The scene: the Wastelands.
Two vagrants huddle round a slowly dying fire. There’s a super-highway in the far distance, sleek cars heading to an even-sleeker city.
Tom: Is that all we’ve got?
Dave: (holding up a rat) All we caught in the trap
Tom: Guess that’s it then
(Tom drives a skewer through the rat. He holds it over the fire. But the fire will go out long before the rat cooks properly…)
Dave: My anniversary today. Three years.
Tom: Yeah? Must be closer to four for me
Dave: What did you do?
Tom: Sent some food back in a restaurant. Chicken wasn’t cooked. But they still gave me one star. Took my rating down below four. You?
Dave: TAB Conference. Too many beers. Threw up in an Uber. Letter arrived two days later. Can still see the words…
Tom: Me too. ‘Your behaviour has fallen below the rating required to continue in society. You have a week to put your affairs in order…
Tom and Dave together: …You will be escorted to the city gates.’
If you have never used Uber, it’s simple. You download the app, and use it to call a cab (more correctly, a private hire vehicle). The app tells you the name of your driver, the type of car he is driving, the registration number and when it will arrive. A map shows you exactly where your cab is.
As many of you know, we had a family holiday in California this summer – a state that is about as far from the Wastelands as it is possible to get. But it is the state where Uber was founded less than ten years ago – and where Uber leads, society may one day follow…
You don’t pay the driver – Uber drivers do not accept cash – and the money is taken direct from your bank account. And then, when the ride is finished, you rate the driver and – crucially – the driver rates you as a passenger.
Phew. I’m rated at 5 stars by Uber and yes, I do what I can to protect that rating. As more than one driver said to us in California, “If someone’s rated below 4.5 most of the guys I know won’t pick them up.”
It used to be said that ‘the customer is always right.’ Well, as businesses start to rate their customers that old maxim is disappearing out of the window.
I am giving no secrets away when I say we do that at TAB. We want the product we deliver to be the best it possibly can be – and it is a product that depends on mutual trust and co-operation. It also depends on a mutual contribution: if someone consistently fails to prepare for meetings, then they lessen the value and experience of the meetings for the other participants. If the 7thmember of a TAB board is not preparing properly, we owe it to the other six members of that board to take some action – and we do.
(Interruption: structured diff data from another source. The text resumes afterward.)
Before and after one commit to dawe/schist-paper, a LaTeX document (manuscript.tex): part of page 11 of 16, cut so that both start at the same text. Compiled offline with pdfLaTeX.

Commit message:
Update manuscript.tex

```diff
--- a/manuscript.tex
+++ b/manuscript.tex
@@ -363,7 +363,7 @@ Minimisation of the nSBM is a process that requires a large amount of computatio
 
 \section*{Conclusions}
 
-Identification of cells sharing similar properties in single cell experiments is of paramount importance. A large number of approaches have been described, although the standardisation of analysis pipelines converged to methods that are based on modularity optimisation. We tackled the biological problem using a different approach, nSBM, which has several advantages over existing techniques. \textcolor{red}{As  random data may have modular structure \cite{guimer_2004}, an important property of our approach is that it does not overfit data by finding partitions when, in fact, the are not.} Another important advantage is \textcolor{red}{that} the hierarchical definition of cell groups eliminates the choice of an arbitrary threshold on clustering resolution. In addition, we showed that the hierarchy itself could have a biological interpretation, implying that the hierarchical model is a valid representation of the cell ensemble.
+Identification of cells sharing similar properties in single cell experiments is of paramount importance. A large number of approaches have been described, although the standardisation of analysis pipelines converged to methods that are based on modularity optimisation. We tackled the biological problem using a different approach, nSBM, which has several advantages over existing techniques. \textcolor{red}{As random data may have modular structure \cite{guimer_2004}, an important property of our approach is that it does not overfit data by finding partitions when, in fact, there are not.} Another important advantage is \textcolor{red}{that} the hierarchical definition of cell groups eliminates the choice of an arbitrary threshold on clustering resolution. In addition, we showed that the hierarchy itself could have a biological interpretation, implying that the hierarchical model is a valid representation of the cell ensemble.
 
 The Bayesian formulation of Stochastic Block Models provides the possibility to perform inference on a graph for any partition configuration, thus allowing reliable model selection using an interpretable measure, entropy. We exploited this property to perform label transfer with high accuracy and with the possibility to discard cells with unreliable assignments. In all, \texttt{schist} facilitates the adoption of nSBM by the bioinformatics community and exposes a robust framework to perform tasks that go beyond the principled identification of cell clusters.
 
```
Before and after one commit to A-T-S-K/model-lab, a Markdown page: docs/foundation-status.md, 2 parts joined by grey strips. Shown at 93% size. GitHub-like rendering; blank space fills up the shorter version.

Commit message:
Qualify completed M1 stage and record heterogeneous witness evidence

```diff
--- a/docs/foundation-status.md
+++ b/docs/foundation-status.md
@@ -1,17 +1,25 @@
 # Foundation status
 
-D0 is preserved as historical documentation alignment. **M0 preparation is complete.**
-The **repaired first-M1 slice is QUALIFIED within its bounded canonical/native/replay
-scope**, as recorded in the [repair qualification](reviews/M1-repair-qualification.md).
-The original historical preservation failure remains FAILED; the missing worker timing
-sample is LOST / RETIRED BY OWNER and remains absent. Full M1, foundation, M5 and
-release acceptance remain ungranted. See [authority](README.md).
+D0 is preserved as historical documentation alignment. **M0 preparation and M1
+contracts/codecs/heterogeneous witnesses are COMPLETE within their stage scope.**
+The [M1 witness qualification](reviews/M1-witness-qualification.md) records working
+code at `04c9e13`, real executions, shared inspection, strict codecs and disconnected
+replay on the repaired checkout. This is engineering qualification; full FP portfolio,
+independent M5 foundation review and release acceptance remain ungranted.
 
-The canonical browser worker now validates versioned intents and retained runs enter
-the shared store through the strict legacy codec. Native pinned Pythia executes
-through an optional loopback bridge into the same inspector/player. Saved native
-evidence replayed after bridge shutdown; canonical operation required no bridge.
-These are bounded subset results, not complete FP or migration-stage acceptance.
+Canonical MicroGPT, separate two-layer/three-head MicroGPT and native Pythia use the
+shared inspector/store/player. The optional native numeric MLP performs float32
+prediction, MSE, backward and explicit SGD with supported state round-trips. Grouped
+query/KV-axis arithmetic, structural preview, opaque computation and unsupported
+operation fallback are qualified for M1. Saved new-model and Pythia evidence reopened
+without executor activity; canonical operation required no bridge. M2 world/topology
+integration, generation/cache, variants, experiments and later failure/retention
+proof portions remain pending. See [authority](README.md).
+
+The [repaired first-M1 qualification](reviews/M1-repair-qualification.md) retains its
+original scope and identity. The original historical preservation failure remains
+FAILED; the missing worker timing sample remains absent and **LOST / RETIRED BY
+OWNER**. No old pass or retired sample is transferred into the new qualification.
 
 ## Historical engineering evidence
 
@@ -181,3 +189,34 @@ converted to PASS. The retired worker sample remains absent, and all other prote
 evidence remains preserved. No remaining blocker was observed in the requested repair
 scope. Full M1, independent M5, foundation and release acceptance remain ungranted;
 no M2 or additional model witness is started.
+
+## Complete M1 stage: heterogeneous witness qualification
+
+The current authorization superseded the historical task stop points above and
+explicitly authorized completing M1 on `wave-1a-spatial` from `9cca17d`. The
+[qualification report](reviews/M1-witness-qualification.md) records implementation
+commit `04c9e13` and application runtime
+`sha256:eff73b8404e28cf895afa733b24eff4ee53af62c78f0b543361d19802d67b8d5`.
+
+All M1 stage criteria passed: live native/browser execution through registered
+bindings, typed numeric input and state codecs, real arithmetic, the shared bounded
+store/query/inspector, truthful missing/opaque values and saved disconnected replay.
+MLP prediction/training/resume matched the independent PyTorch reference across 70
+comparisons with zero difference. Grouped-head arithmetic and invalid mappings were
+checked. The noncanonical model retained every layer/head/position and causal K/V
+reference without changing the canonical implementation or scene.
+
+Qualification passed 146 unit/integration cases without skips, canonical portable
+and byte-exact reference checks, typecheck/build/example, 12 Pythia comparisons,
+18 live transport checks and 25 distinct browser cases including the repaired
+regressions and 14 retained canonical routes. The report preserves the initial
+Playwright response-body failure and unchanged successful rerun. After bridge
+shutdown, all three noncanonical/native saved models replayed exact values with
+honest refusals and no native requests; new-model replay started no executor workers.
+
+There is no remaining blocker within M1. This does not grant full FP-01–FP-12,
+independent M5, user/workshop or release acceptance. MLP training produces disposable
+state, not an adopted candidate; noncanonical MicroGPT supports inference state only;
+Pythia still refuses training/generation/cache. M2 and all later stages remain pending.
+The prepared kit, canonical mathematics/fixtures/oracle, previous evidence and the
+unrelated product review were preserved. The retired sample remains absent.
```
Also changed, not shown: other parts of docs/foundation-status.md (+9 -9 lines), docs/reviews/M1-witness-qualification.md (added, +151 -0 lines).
What we don’t have, of course, is an app that rates TAB members. I can just hear our Uber driver, ‘If a couple of Board members are rated below 4.5 most of the guys I know won’t join that Board…’
But I believe that where Uber leads other businesses willfollow: that the idea of businesses rating customers will become commonplace.
As my boys get older, I become increasingly fascinated by the developments that will shape their future. They will shop almost exclusively online: they will use Uber – and I think they will be entirely comfortable with the idea of rating a service and being rated as a consumer.
At this stage in a post I usually have a sentence along the lines of ‘so what lessons can we draw for our businesses?’ For once, I’m not sure: maybe it’s a topic for a few boards to consider…
But I am absolutely certain that ‘ratings’ will play an ever increasing role in all our futures. We may be a few years away from Tom and Dave being consigned to the Wastelands, but the penalties of a ‘low social rating’ may be closer than you think.
And before you say it is a big leap from getting a low rating on Uber to being thrown out of society: that I’m painting a dystopian vision of the future that is never going to happen – or that I’ve written this on a Friday night after one Shiraz too many – consider this.
China has already introduced a social rating system, and people are already being penalised. People’s routine behaviour is being rated and scored and the data is being accumulated and used.
A high score can lead to perks – lower energy bills, a better rate of interest on your savings – while a low score can see penalties imposed. Your children might not qualify for certain schools, or you might be denied rail or air travel within the country.
That, I think, is sinister and Orwellian in equal measure: but once the tech exists, it is almost always used. So you, and your business, need to be aware of the developments.
Uber came along and ‘disrupted’ the taxi business – and I, for one, am delighted that it did. Similarly Amazon has ‘disrupted’ our high streets. But link Amazon’s tracking with Uber’s popularisation of ratings and there are implications for all our futures.
A Brave New World indeed…